PROBLEM DESCRIPTION:
Using the data below, show every line where the word "because" occurs.

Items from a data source

"""

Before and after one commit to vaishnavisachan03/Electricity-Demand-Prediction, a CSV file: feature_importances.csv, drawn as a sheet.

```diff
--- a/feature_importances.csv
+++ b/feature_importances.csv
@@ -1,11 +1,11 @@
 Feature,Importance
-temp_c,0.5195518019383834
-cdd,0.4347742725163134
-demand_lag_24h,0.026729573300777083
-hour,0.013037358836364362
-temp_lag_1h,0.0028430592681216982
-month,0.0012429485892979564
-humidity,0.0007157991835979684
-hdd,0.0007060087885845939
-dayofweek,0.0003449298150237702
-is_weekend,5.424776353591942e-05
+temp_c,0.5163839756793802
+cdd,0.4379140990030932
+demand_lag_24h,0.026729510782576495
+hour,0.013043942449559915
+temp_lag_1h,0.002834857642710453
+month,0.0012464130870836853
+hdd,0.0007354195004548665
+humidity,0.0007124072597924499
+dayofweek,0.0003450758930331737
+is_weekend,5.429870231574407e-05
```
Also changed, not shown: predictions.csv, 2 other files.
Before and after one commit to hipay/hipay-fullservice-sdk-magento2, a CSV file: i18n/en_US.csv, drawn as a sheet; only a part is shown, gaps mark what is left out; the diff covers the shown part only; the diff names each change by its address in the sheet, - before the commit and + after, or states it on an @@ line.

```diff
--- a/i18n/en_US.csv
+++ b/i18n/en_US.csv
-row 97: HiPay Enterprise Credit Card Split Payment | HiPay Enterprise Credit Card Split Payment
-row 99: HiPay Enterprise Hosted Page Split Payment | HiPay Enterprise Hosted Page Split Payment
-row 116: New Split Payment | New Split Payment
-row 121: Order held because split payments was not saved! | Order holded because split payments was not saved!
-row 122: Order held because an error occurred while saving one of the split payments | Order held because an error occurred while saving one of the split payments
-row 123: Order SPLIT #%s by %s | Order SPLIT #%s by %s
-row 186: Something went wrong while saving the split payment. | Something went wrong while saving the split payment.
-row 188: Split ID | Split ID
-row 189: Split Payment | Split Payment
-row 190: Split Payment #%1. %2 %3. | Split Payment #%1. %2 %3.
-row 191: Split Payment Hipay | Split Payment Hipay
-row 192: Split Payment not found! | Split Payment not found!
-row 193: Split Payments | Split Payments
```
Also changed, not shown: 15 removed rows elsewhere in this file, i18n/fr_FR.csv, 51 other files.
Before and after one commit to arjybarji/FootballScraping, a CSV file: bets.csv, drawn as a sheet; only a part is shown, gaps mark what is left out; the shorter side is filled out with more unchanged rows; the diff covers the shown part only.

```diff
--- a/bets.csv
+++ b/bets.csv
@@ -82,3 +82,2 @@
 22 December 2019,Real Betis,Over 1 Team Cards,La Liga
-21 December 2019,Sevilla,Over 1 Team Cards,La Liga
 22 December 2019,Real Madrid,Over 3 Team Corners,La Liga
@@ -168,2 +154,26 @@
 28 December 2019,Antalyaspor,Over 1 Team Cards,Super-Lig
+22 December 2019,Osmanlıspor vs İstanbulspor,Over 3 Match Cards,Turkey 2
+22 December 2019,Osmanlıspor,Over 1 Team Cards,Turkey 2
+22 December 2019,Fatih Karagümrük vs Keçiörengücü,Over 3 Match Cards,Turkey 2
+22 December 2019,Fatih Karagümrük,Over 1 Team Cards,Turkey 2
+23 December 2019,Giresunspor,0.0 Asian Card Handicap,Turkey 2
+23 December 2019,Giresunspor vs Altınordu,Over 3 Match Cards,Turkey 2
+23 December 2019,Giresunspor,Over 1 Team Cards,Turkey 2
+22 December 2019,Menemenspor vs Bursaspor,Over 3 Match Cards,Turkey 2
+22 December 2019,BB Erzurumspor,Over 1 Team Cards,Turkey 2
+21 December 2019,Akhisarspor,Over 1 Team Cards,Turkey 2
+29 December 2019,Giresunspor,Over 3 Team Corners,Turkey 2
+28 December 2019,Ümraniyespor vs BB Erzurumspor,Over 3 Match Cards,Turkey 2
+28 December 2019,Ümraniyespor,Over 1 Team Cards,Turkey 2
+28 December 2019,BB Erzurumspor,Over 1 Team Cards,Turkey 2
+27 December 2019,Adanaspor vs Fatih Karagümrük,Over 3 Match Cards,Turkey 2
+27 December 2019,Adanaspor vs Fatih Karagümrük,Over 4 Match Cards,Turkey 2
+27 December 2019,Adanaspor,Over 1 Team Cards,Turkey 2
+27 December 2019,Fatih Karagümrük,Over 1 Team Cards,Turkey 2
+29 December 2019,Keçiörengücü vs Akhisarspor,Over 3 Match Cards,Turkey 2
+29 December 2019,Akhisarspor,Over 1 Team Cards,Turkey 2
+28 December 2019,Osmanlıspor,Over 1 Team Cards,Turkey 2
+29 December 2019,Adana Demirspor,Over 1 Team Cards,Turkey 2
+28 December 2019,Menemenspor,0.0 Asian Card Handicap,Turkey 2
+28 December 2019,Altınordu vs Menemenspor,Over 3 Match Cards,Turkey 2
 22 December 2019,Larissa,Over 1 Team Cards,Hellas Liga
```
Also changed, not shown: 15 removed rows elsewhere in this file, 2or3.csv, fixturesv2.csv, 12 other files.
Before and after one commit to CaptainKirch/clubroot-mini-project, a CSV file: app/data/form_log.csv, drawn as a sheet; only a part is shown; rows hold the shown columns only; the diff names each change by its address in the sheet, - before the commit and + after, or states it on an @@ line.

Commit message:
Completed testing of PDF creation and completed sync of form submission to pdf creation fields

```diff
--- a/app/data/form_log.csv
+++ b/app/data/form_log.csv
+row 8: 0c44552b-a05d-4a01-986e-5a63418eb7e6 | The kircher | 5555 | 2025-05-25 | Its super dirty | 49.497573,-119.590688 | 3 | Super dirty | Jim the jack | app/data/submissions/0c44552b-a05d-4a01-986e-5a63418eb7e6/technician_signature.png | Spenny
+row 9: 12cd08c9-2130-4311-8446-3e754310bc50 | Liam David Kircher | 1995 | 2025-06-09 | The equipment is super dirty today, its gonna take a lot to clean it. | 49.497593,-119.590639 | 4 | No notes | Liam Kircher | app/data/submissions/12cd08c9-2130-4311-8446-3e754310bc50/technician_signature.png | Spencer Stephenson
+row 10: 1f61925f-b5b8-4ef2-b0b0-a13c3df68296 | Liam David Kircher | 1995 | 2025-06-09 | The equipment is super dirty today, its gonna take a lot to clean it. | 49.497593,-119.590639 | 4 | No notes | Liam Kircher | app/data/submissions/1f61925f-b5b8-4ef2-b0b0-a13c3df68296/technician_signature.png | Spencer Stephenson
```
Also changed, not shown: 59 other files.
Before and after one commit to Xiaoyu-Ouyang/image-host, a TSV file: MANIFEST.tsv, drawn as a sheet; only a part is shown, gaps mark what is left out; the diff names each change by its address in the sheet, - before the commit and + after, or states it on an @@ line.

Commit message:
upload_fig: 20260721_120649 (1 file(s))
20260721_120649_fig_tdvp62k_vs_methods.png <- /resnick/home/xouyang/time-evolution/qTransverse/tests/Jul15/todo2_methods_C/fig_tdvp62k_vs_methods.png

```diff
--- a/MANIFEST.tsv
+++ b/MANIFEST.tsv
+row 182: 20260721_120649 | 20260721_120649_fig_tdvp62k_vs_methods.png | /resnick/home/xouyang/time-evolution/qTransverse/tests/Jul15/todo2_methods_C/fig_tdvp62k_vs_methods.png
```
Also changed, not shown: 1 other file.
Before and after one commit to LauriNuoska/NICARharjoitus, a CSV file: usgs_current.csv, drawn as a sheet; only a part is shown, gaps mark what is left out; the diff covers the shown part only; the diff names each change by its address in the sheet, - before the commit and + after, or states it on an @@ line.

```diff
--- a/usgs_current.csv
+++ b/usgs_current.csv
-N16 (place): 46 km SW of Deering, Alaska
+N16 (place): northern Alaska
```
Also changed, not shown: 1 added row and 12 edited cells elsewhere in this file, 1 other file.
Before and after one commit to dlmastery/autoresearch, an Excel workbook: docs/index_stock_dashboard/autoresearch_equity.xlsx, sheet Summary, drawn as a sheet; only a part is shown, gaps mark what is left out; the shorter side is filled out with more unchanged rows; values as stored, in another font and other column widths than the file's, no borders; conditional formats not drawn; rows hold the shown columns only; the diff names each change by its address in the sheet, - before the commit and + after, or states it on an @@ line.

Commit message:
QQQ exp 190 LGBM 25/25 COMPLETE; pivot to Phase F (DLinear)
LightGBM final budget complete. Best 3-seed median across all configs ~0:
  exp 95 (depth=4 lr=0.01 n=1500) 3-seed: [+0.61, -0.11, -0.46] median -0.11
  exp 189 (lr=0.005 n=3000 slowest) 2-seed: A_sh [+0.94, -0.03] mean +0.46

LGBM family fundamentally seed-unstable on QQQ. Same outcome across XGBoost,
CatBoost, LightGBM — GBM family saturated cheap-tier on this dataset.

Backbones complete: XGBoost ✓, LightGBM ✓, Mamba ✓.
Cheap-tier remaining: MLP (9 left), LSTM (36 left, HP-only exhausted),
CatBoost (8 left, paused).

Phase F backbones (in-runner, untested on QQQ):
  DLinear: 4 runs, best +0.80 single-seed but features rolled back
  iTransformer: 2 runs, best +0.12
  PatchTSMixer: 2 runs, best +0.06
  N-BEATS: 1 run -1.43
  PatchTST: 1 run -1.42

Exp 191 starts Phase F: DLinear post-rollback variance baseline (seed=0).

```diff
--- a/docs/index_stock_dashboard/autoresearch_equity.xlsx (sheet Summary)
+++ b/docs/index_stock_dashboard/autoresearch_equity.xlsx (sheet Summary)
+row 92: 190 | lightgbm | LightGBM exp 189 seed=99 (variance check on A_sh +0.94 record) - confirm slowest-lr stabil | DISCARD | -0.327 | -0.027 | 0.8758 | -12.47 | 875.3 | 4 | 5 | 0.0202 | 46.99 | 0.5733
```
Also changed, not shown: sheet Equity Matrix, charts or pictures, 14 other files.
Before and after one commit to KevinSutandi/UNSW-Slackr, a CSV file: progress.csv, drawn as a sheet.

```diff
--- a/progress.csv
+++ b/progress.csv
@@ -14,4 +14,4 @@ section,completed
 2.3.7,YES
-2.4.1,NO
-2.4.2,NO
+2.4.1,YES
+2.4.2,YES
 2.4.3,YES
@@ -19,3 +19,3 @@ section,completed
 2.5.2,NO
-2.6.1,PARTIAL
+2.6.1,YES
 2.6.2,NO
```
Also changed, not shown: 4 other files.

"""

TASK ANSWER:
-row 121: Order held because split payments was not saved! | Order holded because split payments was not saved!
-row 122: Order held because an error occurred while saving one of the split payments | Order held because an error occurred while saving one of the split payments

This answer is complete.